*** Opening Extracted data ***

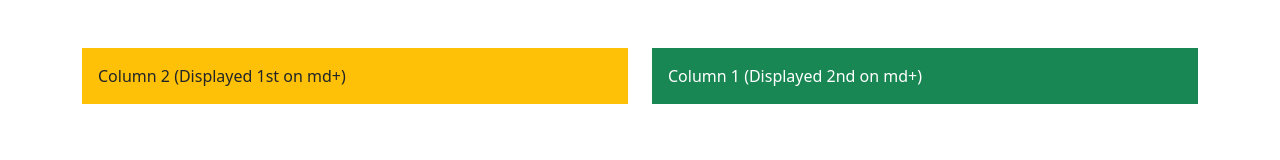
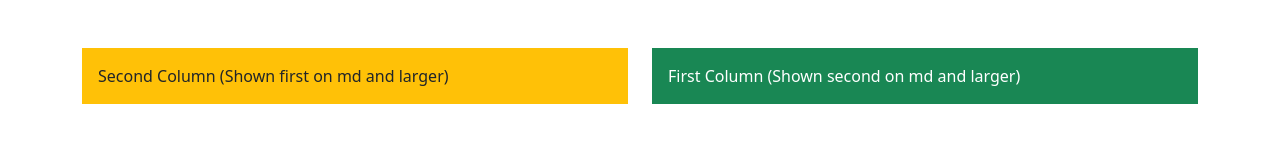
Before and after one commit to SOHIN-SHAIK/6440394_SHAIK_SOHIN, a plain HTML site: page Module-1/Bootstrap5/Column-reordering.html in a window 1280 px wide. Drawn offline with nearby package versions, Linux system fonts and the light colour scheme.

Commit message:
Update and rename exercise-5-2-column-reordering.html to Column-reordering.html

```diff
--- a/Module-1/Bootstrap5/exercise-5-2-column-reordering.html
+++ b/Module-1/Bootstrap5/Column-reordering.html
@@ -3,17 +3,17 @@
 <head>
   <meta charset="UTF-8" />
   <meta name="viewport" content="width=device-width, initial-scale=1" />
-  <title>Reorder Columns</title>
+  <title>Column Order Change</title>
   <link href="https://cdn.jsdelivr.net/npm/bootstrap@5.3.3/dist/css/bootstrap.min.css" rel="stylesheet" />
 </head>
 <body>
   <div class="container mt-5">
     <div class="row">
       <div class="col-md-6 order-md-2 mb-3">
-        <div class="p-3 bg-success text-white">Column 1 (Displayed 2nd on md+)</div>
+        <div class="p-3 bg-success text-white">First Column (Shown second on md and larger)</div>
       </div>
       <div class="col-md-6 order-md-1 mb-3">
-        <div class="p-3 bg-warning text-dark">Column 2 (Displayed 1st on md+)</div>
+        <div class="p-3 bg-warning text-dark">Second Column (Shown first on md and larger)</div>
       </div>
     </div>
   </div>
```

*** Closing Extracted data ***

== Your task ==
Apart from the pictures, all of the data must be duplicated exactly as shown above.

== Response box ==
Before and after one commit to SOHIN-SHAIK/6440394_SHAIK_SOHIN, a plain HTML site: page Module-1/Bootstrap5/Column-reordering.html in a window 1280 px wide. Drawn offline with nearby package versions, Linux system fonts and the light colour scheme.

Commit message:
Update and rename exercise-5-2-column-reordering.html to Column-reordering.html

```diff
--- a/Module-1/Bootstrap5/exercise-5-2-column-reordering.html
+++ b/Module-1/Bootstrap5/Column-reordering.html
@@ -3,17 +3,17 @@
 <head>
   <meta charset="UTF-8" />
   <meta name="viewport" content="width=device-width, initial-scale=1" />
-  <title>Reorder Columns</title>
+  <title>Column Order Change</title>
   <link href="https://cdn.jsdelivr.net/npm/bootstrap@5.3.3/dist/css/bootstrap.min.css" rel="stylesheet" />
 </head>
 <body>
   <div class="container mt-5">
     <div class="row">
       <div class="col-md-6 order-md-2 mb-3">
-        <div class="p-3 bg-success text-white">Column 1 (Displayed 2nd on md+)</div>
+        <div class="p-3 bg-success text-white">First Column (Shown second on md and larger)</div>
       </div>
       <div class="col-md-6 order-md-1 mb-3">
-        <div class="p-3 bg-warning text-dark">Column 2 (Displayed 1st on md+)</div>
+        <div class="p-3 bg-warning text-dark">Second Column (Shown first on md and larger)</div>
       </div>
     </div>
   </div>
```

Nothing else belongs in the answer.